=== Section Start ===
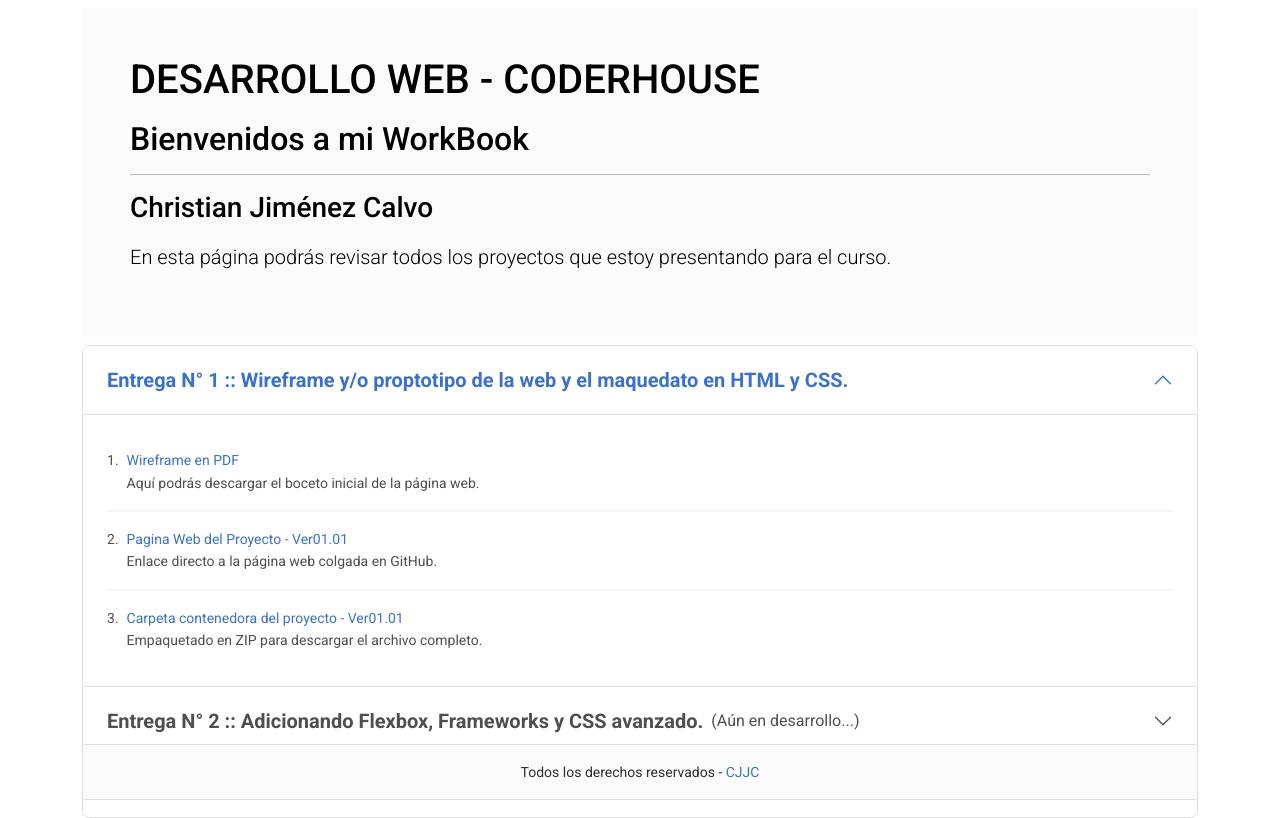
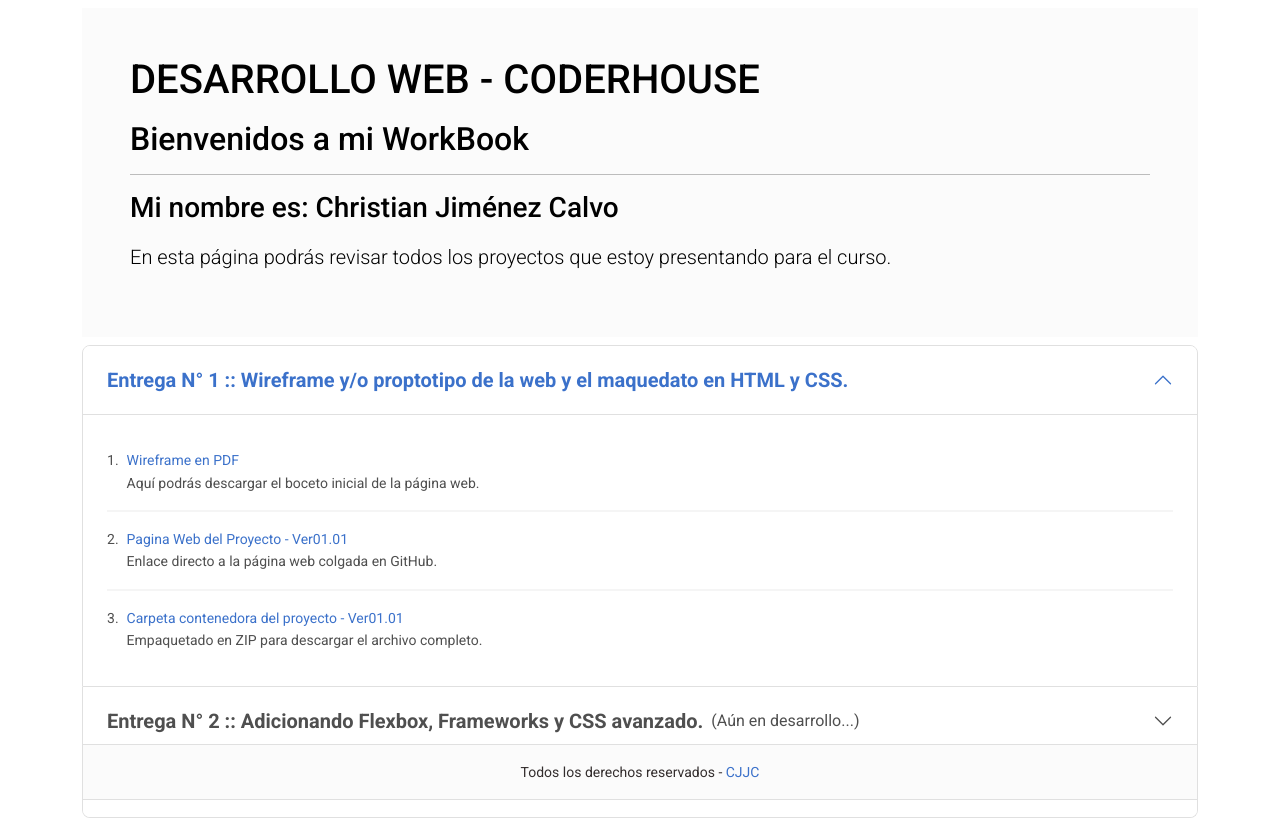
Before and after one commit to christianjjc/PortadaCJJC, a plain HTML site: page index.html in a window 1280 px wide. Drawn offline with nearby package versions, Linux system fonts and the light colour scheme.

Commit message:
Portada DW coderhouse - Entrega 01

```diff
--- a/index.html
+++ b/index.html
@@ -20,7 +20,7 @@
                 <div class="mb-3 h1">DESARROLLO WEB - CODERHOUSE</div>
                 <div class="mb-3 h2">Bienvenidos a mi WorkBook</div>
                 <hr>
-                <div class="mb-3 h3">Christian Jiménez Calvo</div>
+                <div class="mb-3 h3">Mi nombre es: Christian Jiménez Calvo</div>
                 <!-- <a class="btn btn-primary" href="" role="button">Call to action</a> -->
                 <div class="mb-3 lead">En esta página podrás revisar todos los proyectos que estoy presentando para el curso.</div>
             </div>
```
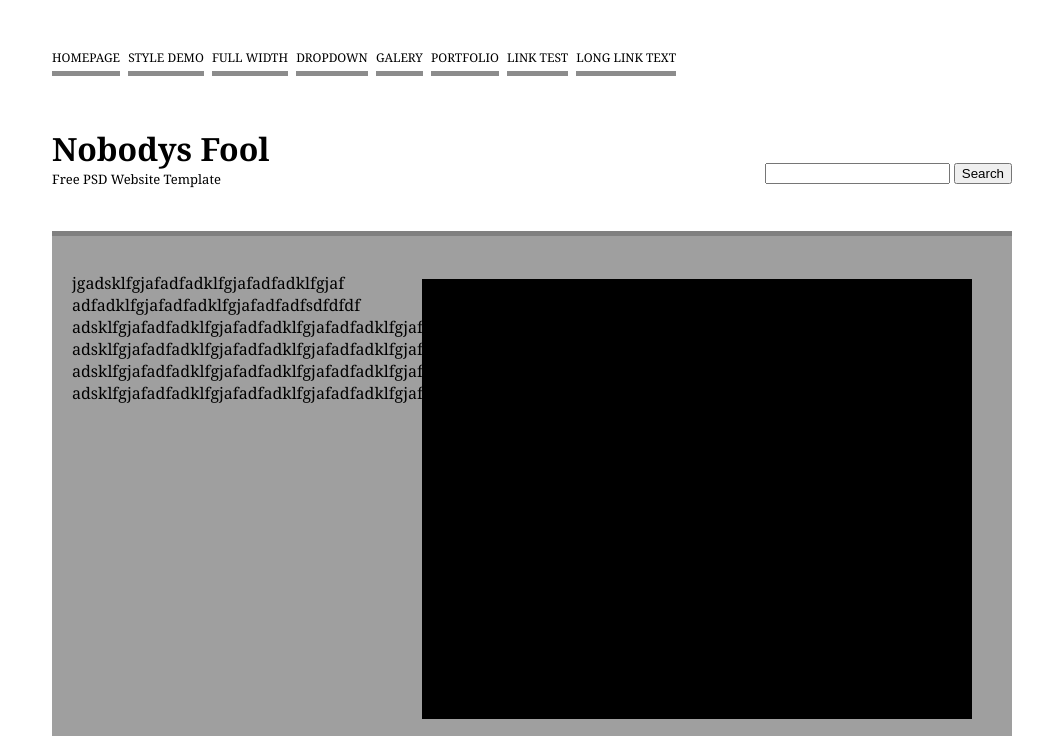
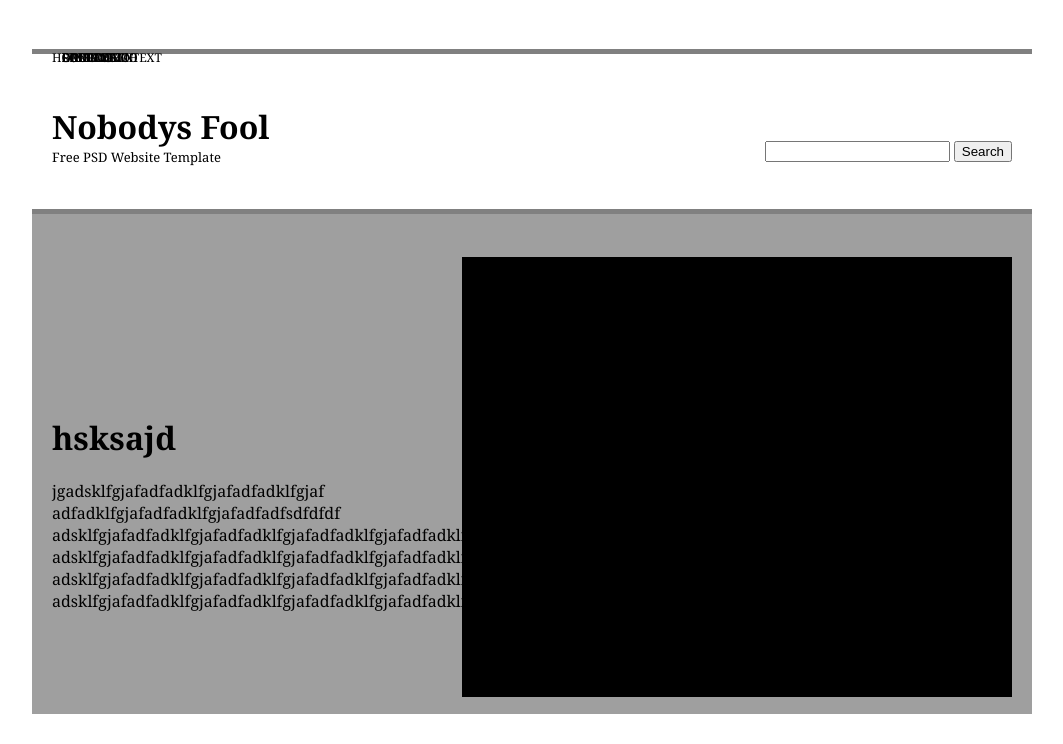
Before and after one commit to rokasvaladka/Nobdy-fool, a plain HTML site: page index.html in a window 1280 px wide. Shown: the part 71-815 px from the top of the page, without its empty margins (108-1171 px from the left). Drawn offline with Linux system fonts and the light colour scheme.

Commit message:
some changes

```diff
--- a/css/style.css
+++ b/css/style.css
@@ -96,17 +96,17 @@ body {
     font-family: "Georgia", Times, serif;
 }
 .bottombordergray{
-    border-bottom: 5px solid #8c8c8c;
-    padding-bottom: 5px;
+    position: absolute;
+    padding-bottom: -55px;
     border-collapse: collapse;
-    display: inline-block;
     margin-right: -5px;
 }
 .bottombordergray:hover{
+    position: absolute;
     border-bottom: 5px solid blue;
-    padding-bottom: 5px;
+    padding-bottom: -55px;
     border-collapse: separate;
-    border-spacing: 10px 10px;
+    z-index: 99999;
 }
 .paddingright10{
     padding-right: 10px;
--- a/index.html
+++ b/index.html
@@ -37,8 +37,8 @@
 <br class="clearBoth" />
 <div class="block">
     <div style="width: 1000px; height: 1px" class="center">
-        <div class="texstsize10px floatleft padding20" style="margin-top: 30px">
-            <a href="" class=" bottombordergray">HOMEPAGE</a>
+        <div class="texstsize10px floatleft padding20" style="position: relative; margin-top: 30px; width: 960px; border-bottom: 5px solid gray">
+            <a href="" class=" bottombordergray"><span>HOMEPAGE</span><div class="bottombordergray"></div></a>
             <a href="" class="bottombordergray">STYLE DEMO</a>
             <a href="" class="bottombordergray">FULL WIDTH</a>
             <a href="" class="bottombordergray">DROPDOWN</a>
@@ -57,7 +57,6 @@ padding-bottom: 30px;
 margin-bottom: 30px;
 width: 960px;
 display: table;
-border-bottom: 5px solid gray;
 margin-bottom: 0px">
     <div class="floatleft">
         <h1 style="margin-bottom: 0px">Nobodys Fool</h1>
@@ -70,9 +69,10 @@ margin-bottom: 0px">
         </div>
     </div>
 </div>
-<div class="center clearfix" style="width: 960px; height: 500px; background-color: #9f9f9f">
-<div style="display: table; padding: 20px">
-    <div class="floatleft" style="width: 350px">
+<div class="center clearfix" style="width: 1000px; height: 500px; background-color: #9f9f9f; border-top: 5px solid gray;">
+<div style="display: table; padding: 20px; width: 960px; height: 480px">
+    <div class="floatleft" style="width: 350px; margin-top: 160px; margin-right: 10px">
+        <h1>hsksajd</h1>
         <p>jgadsklfgjafadfadklfgjafadfadklfgjaf
             adfadklfgjafadfadklfgjafadfadfsdfdfdf
             adsklfgjafadfadklfgjafadfadklfgjafadfadklfgjafadfadklfgjafadf
```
=== Section End ===
◆ **What is required**
Copy out each line of the data that has the word "wide" in it.

◆ **Answer box**
Before and after one commit to christianjjc/PortadaCJJC, a plain HTML site: page index.html in a window 1280 px wide. Drawn offline with nearby package versions, Linux system fonts and the light colour scheme.
Before and after one commit to rokasvaladka/Nobdy-fool, a plain HTML site: page index.html in a window 1280 px wide. Shown: the part 71-815 px from the top of the page, without its empty margins (108-1171 px from the left). Drawn offline with Linux system fonts and the light colour scheme.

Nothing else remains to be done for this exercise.